Nature built proteins through a process of evolution by natural selection and our approach is to study the relation between protein sequence and function via this process. To this end, we combine high-throughput microfluidics biochemistry experiments, statistical data analysis and mathematical models inspired by statistical physics to generate and analyze controlled evolutonary trajectories of proteins. The outputs of these trajectories are then compared with models derived from natural protein sequences.

Our current experimental workflow consists in constructing libraries of millions of mutants of an enzyme, which we encapsulate one by one in monodisperse droplets. The proteins in each droplet are expressed, assayed for enzymatic function using fluorescent assays and sorted into bins that correspond to each level of enzymatic activity.
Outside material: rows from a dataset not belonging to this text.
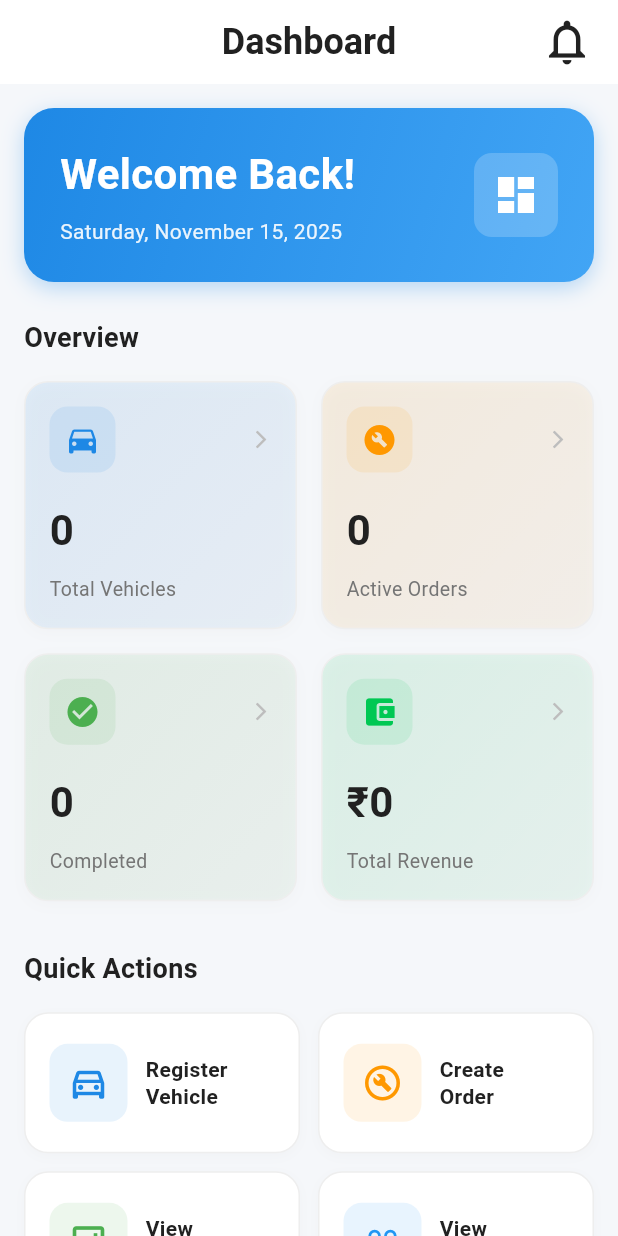
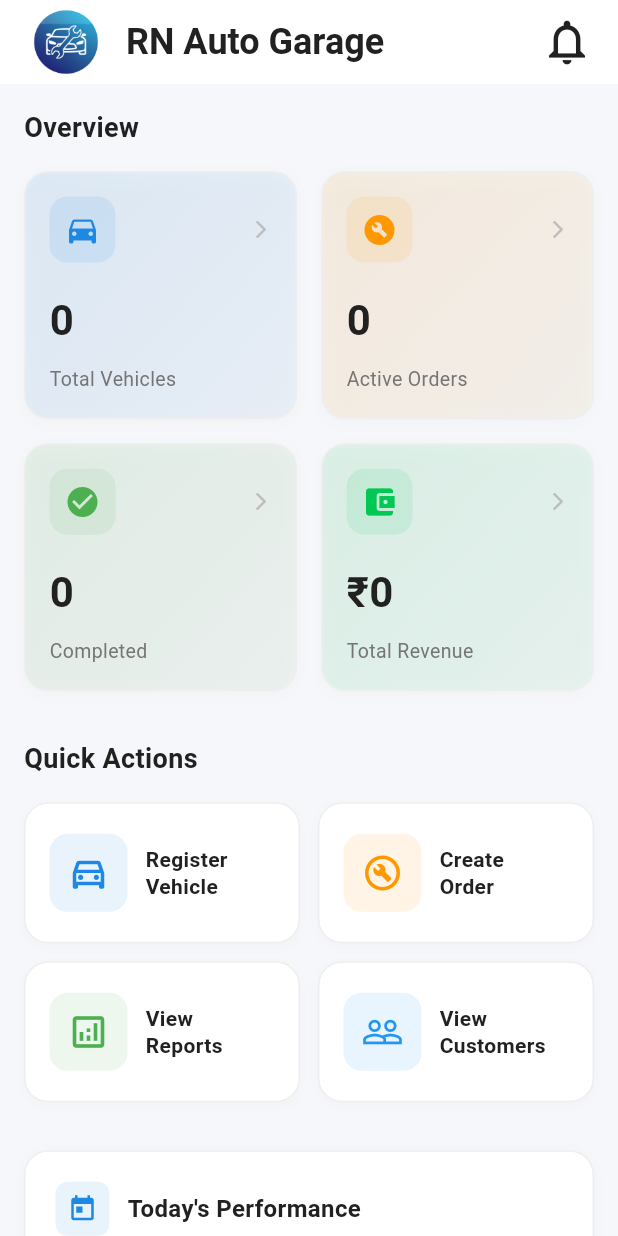
Before and after one commit to subinjose11/chat_app, a Flutter app: the DashboardScreen screen opened by its route, on a phone screen of 412 x 824 dp. Run offline on Flutter 3.47's test engine with Material 3 defaults, Android fonts, the phone set to English and light mode, and no system bars; our stand-ins replace cloud_firestore, file_picker, firebase_auth, firebase_core, firebase_messaging, firebase_storage and 13 more; accounts and stored records are empty.

Commit message:
feat: app name icon

```diff
--- a/lib/core/services/notification_service.dart
+++ b/lib/core/services/notification_service.dart
@@ -71,6 +71,7 @@ class NotificationService {
     );
 
     // Initialize local notifications
+    // Using the app launcher icon for notifications
     const androidIcon = AndroidInitializationSettings('@mipmap/ic_launcher');
     const iOSSettings = DarwinInitializationSettings(
       requestAlertPermission: true,
@@ -198,6 +199,8 @@ class NotificationService {
       importance: Importance.high,
       priority: Priority.high,
       showWhen: true,
+      icon: '@mipmap/ic_launcher',
+      largeIcon: const DrawableResourceAndroidBitmap('@mipmap/ic_launcher'),
     );
 
     const iOSDetails = DarwinNotificationDetails(
@@ -416,6 +419,8 @@ class NotificationService {
       channelDescription: _getChannelDescription(channelId),
       importance: Importance.high,
       priority: Priority.high,
+      icon: '@mipmap/ic_launcher',
+      largeIcon: const DrawableResourceAndroidBitmap('@mipmap/ic_launcher'),
     );
 
     const iOSDetails = DarwinNotificationDetails();
--- a/lib/feature/dashboard/presentation/ui/dashboard_screen.dart
+++ b/lib/feature/dashboard/presentation/ui/dashboard_screen.dart
@@ -18,7 +18,18 @@ class DashboardScreen extends ConsumerWidget {
 
     return Scaffold(
       appBar: AppBar(
-        title: const Text('Dashboard'),
+        title: Row(
+          children: [
+            Image.asset(
+              'assets/drawables/app_logo.png',
+              width: 56,
+              height: 56,
+              fit: BoxFit.contain,
+            ),
+            const SizedBox(width: 12),
+            const Text('RN Auto Garage'),
+          ],
+        ),
         actions: [
           _buildNotificationIcon(ref, context),
           const SizedBox(width: 8),
@@ -35,74 +46,6 @@ class DashboardScreen extends ConsumerWidget {
           child: Column(
             crossAxisAlignment: CrossAxisAlignment.start,
             children: [
-              // Welcome Section
-              Container(
-                width: double.infinity,
-                padding: const EdgeInsets.all(24),
-                decoration: BoxDecoration(
-                  gradient: const LinearGradient(
-                    colors: [AppColors.primaryBlue, AppColors.primaryLight],
-                    begin: Alignment.topLeft,
-                    end: Alignment.bottomRight,
-                  ),
-                  borderRadius: BorderRadius.circular(20),
-                  boxShadow: [
-                    BoxShadow(
-                      color: AppColors.primaryBlue.withOpacity(0.3),
-                      blurRadius: 12,
-                      offset: const Offset(0, 4),
-                    ),
-                  ],
-                ),
-                child: Column(
-                  crossAxisAlignment: CrossAxisAlignment.start,
-                  children: [
-                    Row(
-                      mainAxisAlignment: MainAxisAlignment.spaceBetween,
-                      children: [
-                        Expanded(
-                          child: Column(
-                            crossAxisAlignment: CrossAxisAlignment.start,
-                            children: [
-                              const Text(
-                                'Welcome Back!',
-                                style: TextStyle(
-                                  fontSize: 28,
-                                  fontWeight: FontWeight.bold,
-                                  color: AppColors.white,
-                                ),
-                              ),
-                              const SizedBox(height: 8),
-                              Text(
-                                DateFormat('EEEE, MMMM d, y')
-                                    .format(DateTime.now()),
-                                style: TextStyle(
-                                  fontSize: 14,
-                                  color: AppColors.white.withOpacity(0.9),
-                                ),
-                              ),
-                            ],
-                          ),
-                        ),
-                        Container(
-                          padding: const EdgeInsets.all(12),
-                          decoration: BoxDecoration(
-                            color: AppColors.white.withOpacity(0.2),
-                            borderRadius: BorderRadius.circular(12),
-                          ),
-                          child: const Icon(
-                            Icons.dashboard,
-                            color: AppColors.white,
-                            size: 32,
-                          ),
-                        ),
-                      ],
-                    ),
-                  ],
-                ),
-              ),
-              const SizedBox(height: 24),
-
               // Summary Cards
               Text(
                 'Overview',
```
Also changed, not shown: lib/feature/splash/presentation/ui/splash_screen.dart (+6 -20 lines), pubspec.yaml (+18 -0 lines), assets/drawables/app_logo.png, pubspec.lock, 38 other files.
Deep sequencing of genes that encode the proteins in each bin yields quantitative information on the relation between sequence (genotype) and function (phenotype). This large scale inferrence of genotype-phenotype mapping (or ’’fitness landscape’’) can be compared to models derived from natural enzyme sequence repositories.

We propose several lines of work on this theme for a Master internship/PhD thesis, ranging from purely theoretical to predominantly experimental, depending on the interests of the candidate. A background in quantitative sciences (physics, maths or engineering) is desirable but no prior knowledge in protein evolution or biology is required if the candidate has the motivation to learn these subjects.

Contacts :

Olivier Rivoire

Clément Nizak